Image comparison data
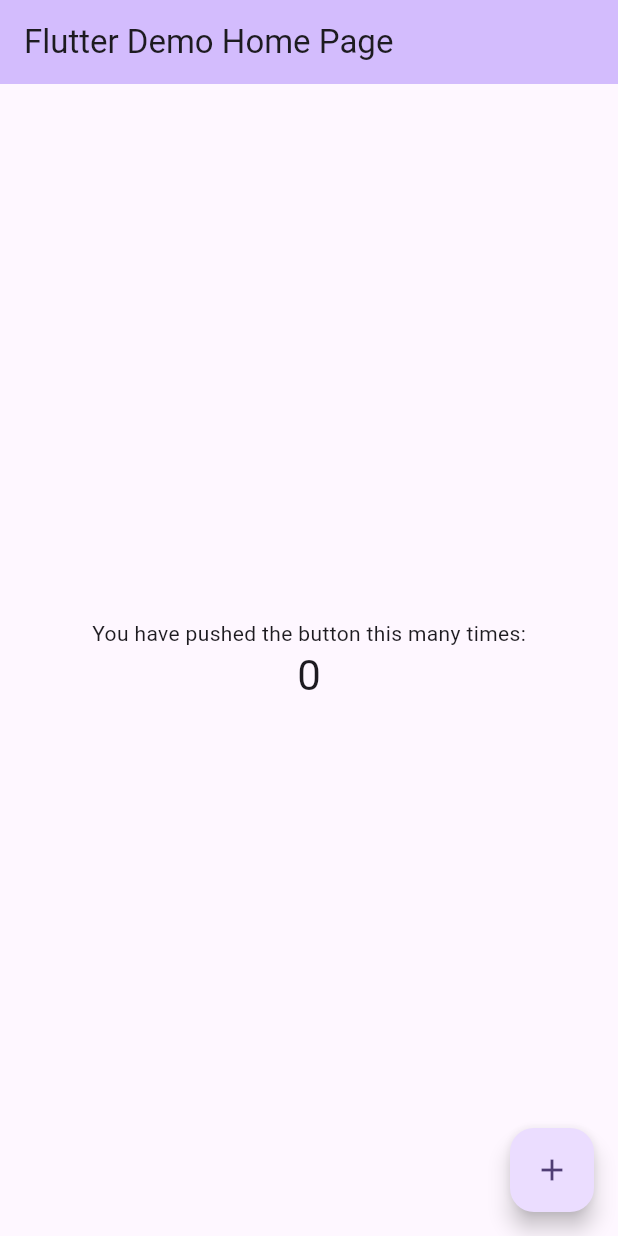
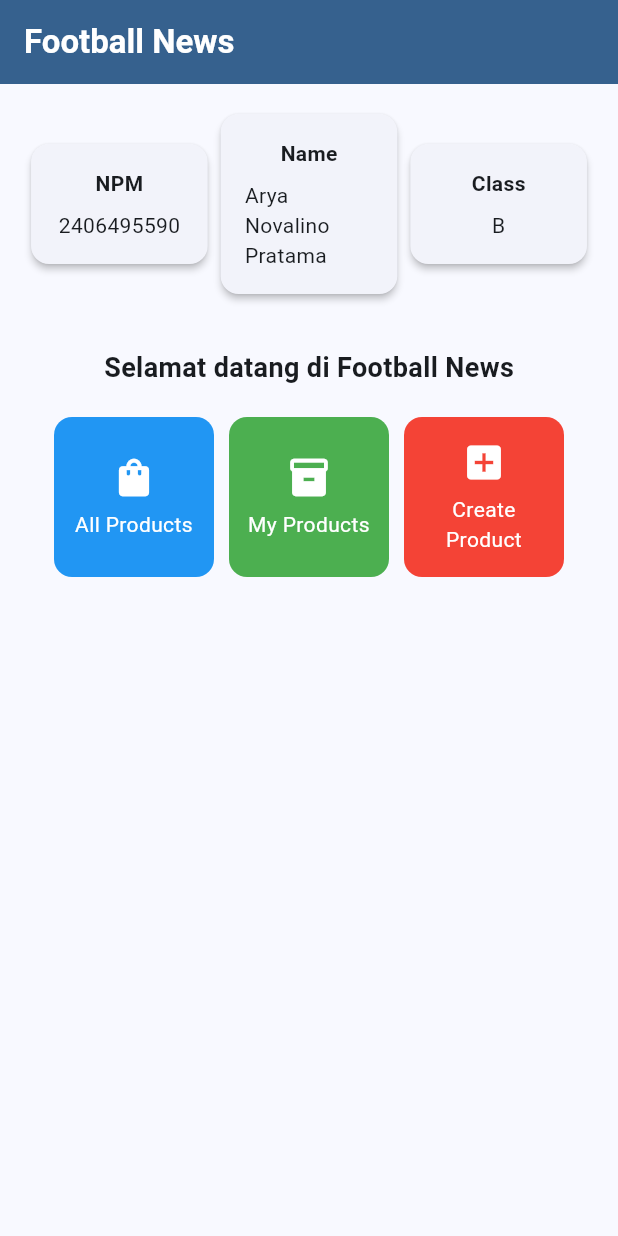
Before and after one commit to AryNovv/football-shop-mobile, a Flutter app: the screen it shows after launch, on a phone screen of 412 x 824 dp. Run offline on Flutter 3.47's test engine with Material 3 defaults, Android fonts, the phone set to English and light mode, and no system bars.

Commit message:
tugas 1 done

```diff
--- a/lib/main.dart
+++ b/lib/main.dart
@@ -1,4 +1,5 @@
 import 'package:flutter/material.dart';
+import 'package:football_shop/menu.dart';
 
 void main() {
   runApp(const MyApp());
@@ -7,116 +8,15 @@ void main() {
 class MyApp extends StatelessWidget {
   const MyApp({super.key});
 
-  // This widget is the root of your application.
   @override
   Widget build(BuildContext context) {
     return MaterialApp(
       title: 'Flutter Demo',
       theme: ThemeData(
-        // This is the theme of your application.
-        //
-        // TRY THIS: Try running your application with "flutter run". You'll see
-        // the application has a purple toolbar. Then, without quitting the app,
-        // try changing the seedColor in the colorScheme below to Colors.green
-        // and then invoke "hot reload" (save your changes or press the "hot
-        // reload" button in a Flutter-supported IDE, or press "r" if you used
-        // the command line to start the app).
-        //
-        // Notice that the counter didn't reset back to zero; the application
-        // state is not lost during the reload. To reset the state, use hot
-        // restart instead.
-        //
-        // This works for code too, not just values: Most code changes can be
-        // tested with just a hot reload.
-        colorScheme: ColorScheme.fromSeed(seedColor: Colors.deepPurple),
+        colorScheme: ColorScheme.fromSeed(seedColor: Colors.blue),
+        useMaterial3: true,
       ),
-      home: const MyHomePage(title: 'Flutter Demo Home Page'),
+      home: MyHomePage(),
     );
   }
 }
-
-class MyHomePage extends StatefulWidget {
-  const MyHomePage({super.key, required this.title});
-
-  // This widget is the home page of your application. It is stateful, meaning
-  // that it has a State object (defined below) that contains fields that affect
-  // how it looks.
-
-  // This class is the configuration for the state. It holds the values (in this
-  // case the title) provided by the parent (in this case the App widget) and
-  // used by the build method of the State. Fields in a Widget subclass are
-  // always marked "final".
-
-  final String title;
-
-  @override
-  State<MyHomePage> createState() => _MyHomePageState();
-}
-
-class _MyHomePageState extends State<MyHomePage> {
-  int _counter = 0;
-
-  void _incrementCounter() {
-    setState(() {
-      // This call to setState tells the Flutter framework that something has
-      // changed in this State, which causes it to rerun the build method below
-      // so that the display can reflect the updated values. If we changed
-      // _counter without calling setState(), then the build method would not be
-      // called again, and so nothing would appear to happen.
-      _counter++;
-    });
-  }
-
-  @override
-  Widget build(BuildContext context) {
-    // This method is rerun every time setState is called, for instance as done
-    // by the _incrementCounter method above.
-    //
-    // The Flutter framework has been optimized to make rerunning build methods
-    // fast, so that you can just rebuild anything that needs updating rather
-    // than having to individually change instances of widgets.
-    return Scaffold(
-      appBar: AppBar(
-        // TRY THIS: Try changing the color here to a specific color (to
-        // Colors.amber, perhaps?) and trigger a hot reload to see the AppBar
-        // change color while the other colors stay the same.
-        backgroundColor: Theme.of(context).colorScheme.inversePrimary,
-        // Here we take the value from the MyHomePage object that was created by
-        // the App.build method, and use it to set our appbar title.
-        title: Text(widget.title),
-      ),
-      body: Center(
-        // Center is a layout widget. It takes a single child and positions it
-        // in the middle of the parent.
-        child: Column(
-          // Column is also a layout widget. It takes a list of children and
-          // arranges them vertically. By default, it sizes itself to fit its
-          // children horizontally, and tries to be as tall as its parent.
-          //
-          // Column has various properties to control how it sizes itself and
-          // how it positions its children. Here we use mainAxisAlignment to
-          // center the children vertically; the main axis here is the vertical
-          // axis because Columns are vertical (the cross axis would be
-          // horizontal).
-          //
-          // TRY THIS: Invoke "debug painting" (choose the "Toggle Debug Paint"
-          // action in the IDE, or press "p" in the console), to see the
-          // wireframe for each widget.
-          mainAxisAlignment: MainAxisAlignment.center,
-          children: <Widget>[
-            const Text('You have pushed the button this many times:'),
-            Text(
-              '$_counter',
-              style: Theme.of(context).textTheme.headlineMedium,
-            ),
-          ],
-        ),
-      ),
-      floatingActionButton: FloatingActionButton(
-        onPressed: _incrementCounter,
-        tooltip: 'Increment',
-        child: const Icon(Icons.add),
-      ), // This trailing comma makes auto-formatting nicer for build methods.
-    );
-  }
-}
--- /dev/null
+++ b/lib/menu.dart
@@ -0,0 +1,155 @@
+import 'package:flutter/material.dart';
+
+class MyHomePage extends StatelessWidget {
+  MyHomePage({super.key});
+
+  final String npm = "2406495590";
+  final String nama = "Arya Novalino Pratama";
+  final String kelas = "B";
+
+  final List<ItemHomepage> items = [
+    ItemHomepage("All Products", Icons.shopping_bag, Colors.blue),
+    ItemHomepage("My Products", Icons.inventory, Colors.green),
+    ItemHomepage("Create Product", Icons.add_box, Colors.red),
+  ];
+
+  @override
+  Widget build(BuildContext context) {
+    return Scaffold(
+      appBar: AppBar(
+        title: const Text(
+          'Football News',
+          style: TextStyle(
+            color: Colors.white,
+            fontWeight: FontWeight.bold,
+          ),
+        ),
+        backgroundColor: Theme.of(context).colorScheme.primary,
+      ),
+      body: Padding(
+        padding: const EdgeInsets.all(16.0),
+        child: Column(
+          crossAxisAlignment: CrossAxisAlignment.center,
+          children: [
+            Row(
+              mainAxisAlignment: MainAxisAlignment.spaceEvenly,
+              children: [
+                InfoCard(title: 'NPM', content: npm),
+                InfoCard(title: 'Name', content: nama),
+                InfoCard(title: 'Class', content: kelas),
+              ],
+            ),
+            const SizedBox(height: 16.0),
+            Center(
+              child: Column(
+                children: [
+                  const Padding(
+                    padding: EdgeInsets.only(top: 16.0),
+                    child: Text(
+                      'Selamat datang di Football News',
+                      style: TextStyle(
+                        fontWeight: FontWeight.bold,
+                        fontSize: 18.0,
+                      ),
+                    ),
+                  ),
+                  GridView.count(
+                    primary: true,
+                    padding: const EdgeInsets.all(20),
+                    crossAxisSpacing: 10,
+                    mainAxisSpacing: 10,
+                    crossAxisCount: 3,
+                    shrinkWrap: true,
+                    children: items.map((ItemHomepage item) {
+                      return ItemCard(item);
+                    }).toList(),
+                  ),
+                ],
+              ),
+            ),
+          ],
+        ),
+      ),
+    );
+  }
+}
+
+class InfoCard extends StatelessWidget {
+  final String title;
+  final String content;
+
+  const InfoCard({super.key, required this.title, required this.content});
+
+  @override
+  Widget build(BuildContext context) {
+    return Card(
+      elevation: 2.0,
+      child: Container(
+        width: MediaQuery.of(context).size.width / 3.5,
+        padding: const EdgeInsets.all(16.0),
+        child: Column(
+          children: [
+            Text(
+              title,
+              style: const TextStyle(fontWeight: FontWeight.bold),
+            ),
+            const SizedBox(height: 8.0),
+            Text(content),
+          ],
+        ),
+      ),
+    );
+  }
+}
+
+class ItemHomepage {
+  final String name;
+  final IconData icon;
+  final Color color;
+
+  ItemHomepage(this.name, this.icon, this.color);
+}
+
+class ItemCard extends StatelessWidget {
+  final ItemHomepage item;
+
+  const ItemCard(this.item, {super.key});
+
+  @override
+  Widget build(BuildContext context) {
+    return Material(
+      color: item.color,
+      borderRadius: BorderRadius.circular(12),
+      child: InkWell(
+        onTap: () {
+          ScaffoldMessenger.of(context)
+            ..hideCurrentSnackBar()
+            ..showSnackBar(
+              SnackBar(content: Text("Kamu telah menekan tombol ${item.name}")),
+            );
+        },
+        child: Container(
+          padding: const EdgeInsets.all(8),
+          child: Center(
+            child: Column(
+              mainAxisAlignment: MainAxisAlignment.center,
+              children: [
+                Icon(
+                  item.icon,
+                  color: Colors.white,
+                  size: 30.0,
+                ),
+                const Padding(padding: EdgeInsets.all(3)),
+                Text(
+                  item.name,
+                  textAlign: TextAlign.center,
+                  style: const TextStyle(color: Colors.white),
+                ),
+              ],
+            ),
+          ),
+        ),
+      ),
+    );
+  }
+}
```
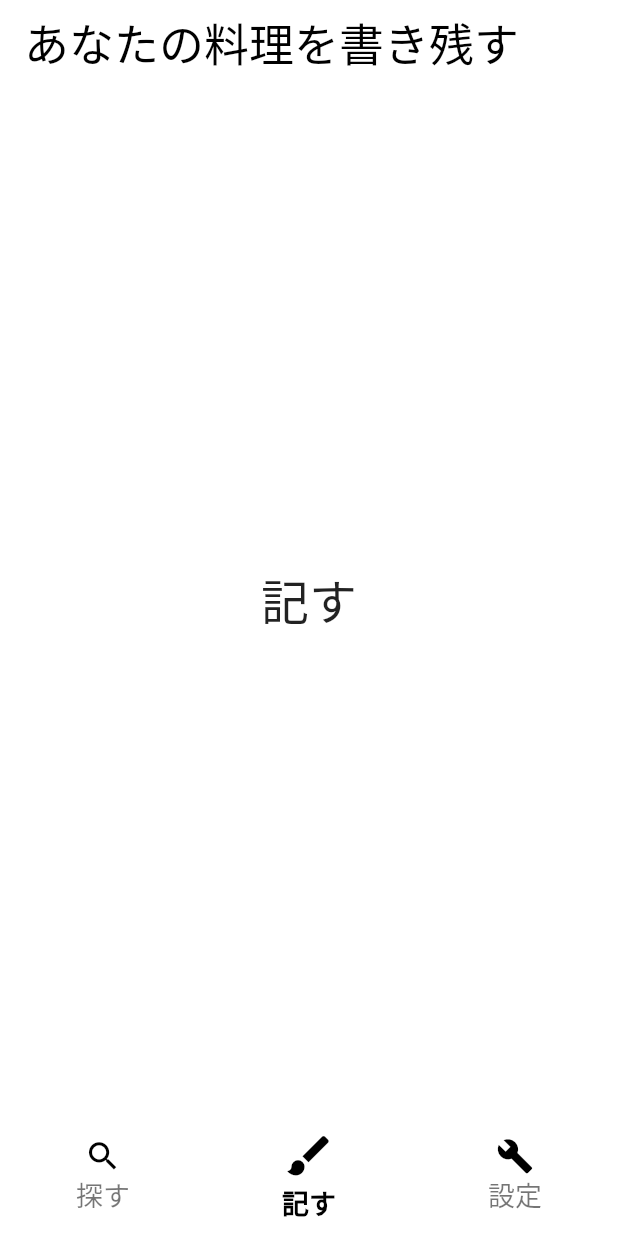
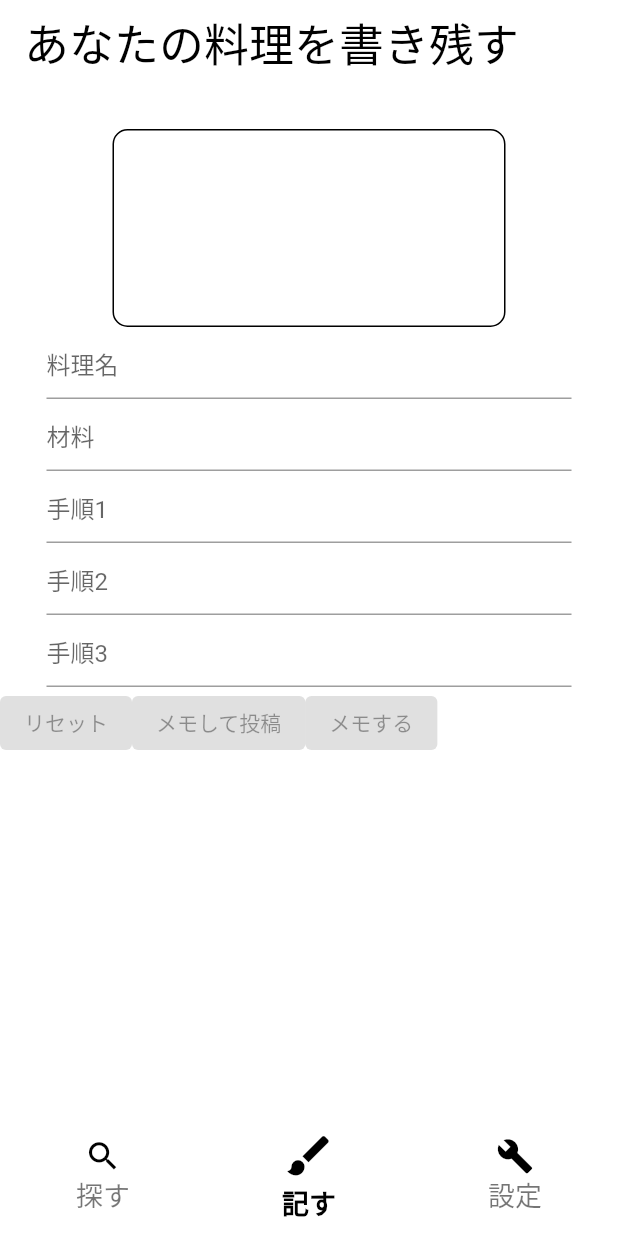
Before and after one commit to RiutaDaikiSenpai/otoko_meshi, a Flutter app: the screen it shows after launch, item 2 of the bottom bar chosen, on a phone screen of 412 x 824 dp. Run offline on Flutter 3.47's test engine with Material 2 defaults, Android fonts, the phone set to English and light mode, and no system bars.

Commit message:
記録画面にウィジェット配置

```diff
--- a/lib/screens/write.dart
+++ b/lib/screens/write.dart
@@ -17,8 +17,86 @@ class WriteScreen extends StatelessWidget {
       ),
       body: Container(
           color: Colors.white,
-          child: const Center(
-              child: Text('記す', style: TextStyle(fontSize: 32.0)))),
+          child: Center(
+              child: Column(
+            children: [
+              SizedBox(
+                height: 30,
+              ),
+              Container(
+                decoration: BoxDecoration(
+                    border: Border.all(
+                      color: Colors.black,
+                      width: 1,
+                    ),
+                    borderRadius: BorderRadius.circular(10)),
+                child: const SizedBox(
+                  height: 130,
+                  width: 260,
+                ),
+              ),
+              const SizedBox(
+                width: 350,
+                child: TextField(
+                  cursorColor: Colors.black,
+                  decoration: InputDecoration(
+                      hintText: '料理名',
+                      focusedBorder: UnderlineInputBorder(
+                          borderSide: BorderSide(color: Colors.black))),
+                ),
+              ),
+              const SizedBox(
+                width: 350,
+                child: TextField(
+                  keyboardType: TextInputType.multiline,
+                  maxLines: null,
+                  cursorColor: Colors.black,
+                  decoration: InputDecoration(
+                      hintText: '材料',
+                      focusedBorder: UnderlineInputBorder(
+                          borderSide: BorderSide(color: Colors.black))),
+                ),
+              ),
+              const SizedBox(
+                width: 350,
+                child: TextField(
+                  cursorColor: Colors.black,
+                  decoration: InputDecoration(
+                      hintText: '手順1',
+                      focusedBorder: UnderlineInputBorder(
+                          borderSide: BorderSide(color: Colors.black))),
+                ),
+              ),
+              const SizedBox(
+                width: 350,
+                child: TextField(
+                  cursorColor: Colors.black,
+                  decoration: InputDecoration(
+                      hintText: '手順2',
+                      focusedBorder: UnderlineInputBorder(
+                          borderSide: BorderSide(color: Colors.black))),
+                ),
+              ),
+              const SizedBox(
+                width: 350,
+                child: TextField(
+                  cursorColor: Colors.black,
+                  decoration: InputDecoration(
+                      hintText: '手順3',
+                      focusedBorder: UnderlineInputBorder(
+                          borderSide: BorderSide(color: Colors.black))),
+                ),
+              ),
+
+              Row(
+                children: const [
+                  ElevatedButton(onPressed: null, child: Text('リセット')),
+                  ElevatedButton(onPressed: null, child: Text('メモして投稿')),
+                  ElevatedButton(onPressed: null, child: Text('メモする'))
+                ],
+              )
+            ],
+          ))),
     );
   }
 }
```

== Your instructions ==
Copy out every line from the data above that has "super" in it.

== Result ==
   const MyApp({super.key});
-  const MyHomePage({super.key, required this.title});
+  MyHomePage({super.key});
+  const InfoCard({super.key, required this.title, required this.content});
+  const ItemCard(this.item, {super.key});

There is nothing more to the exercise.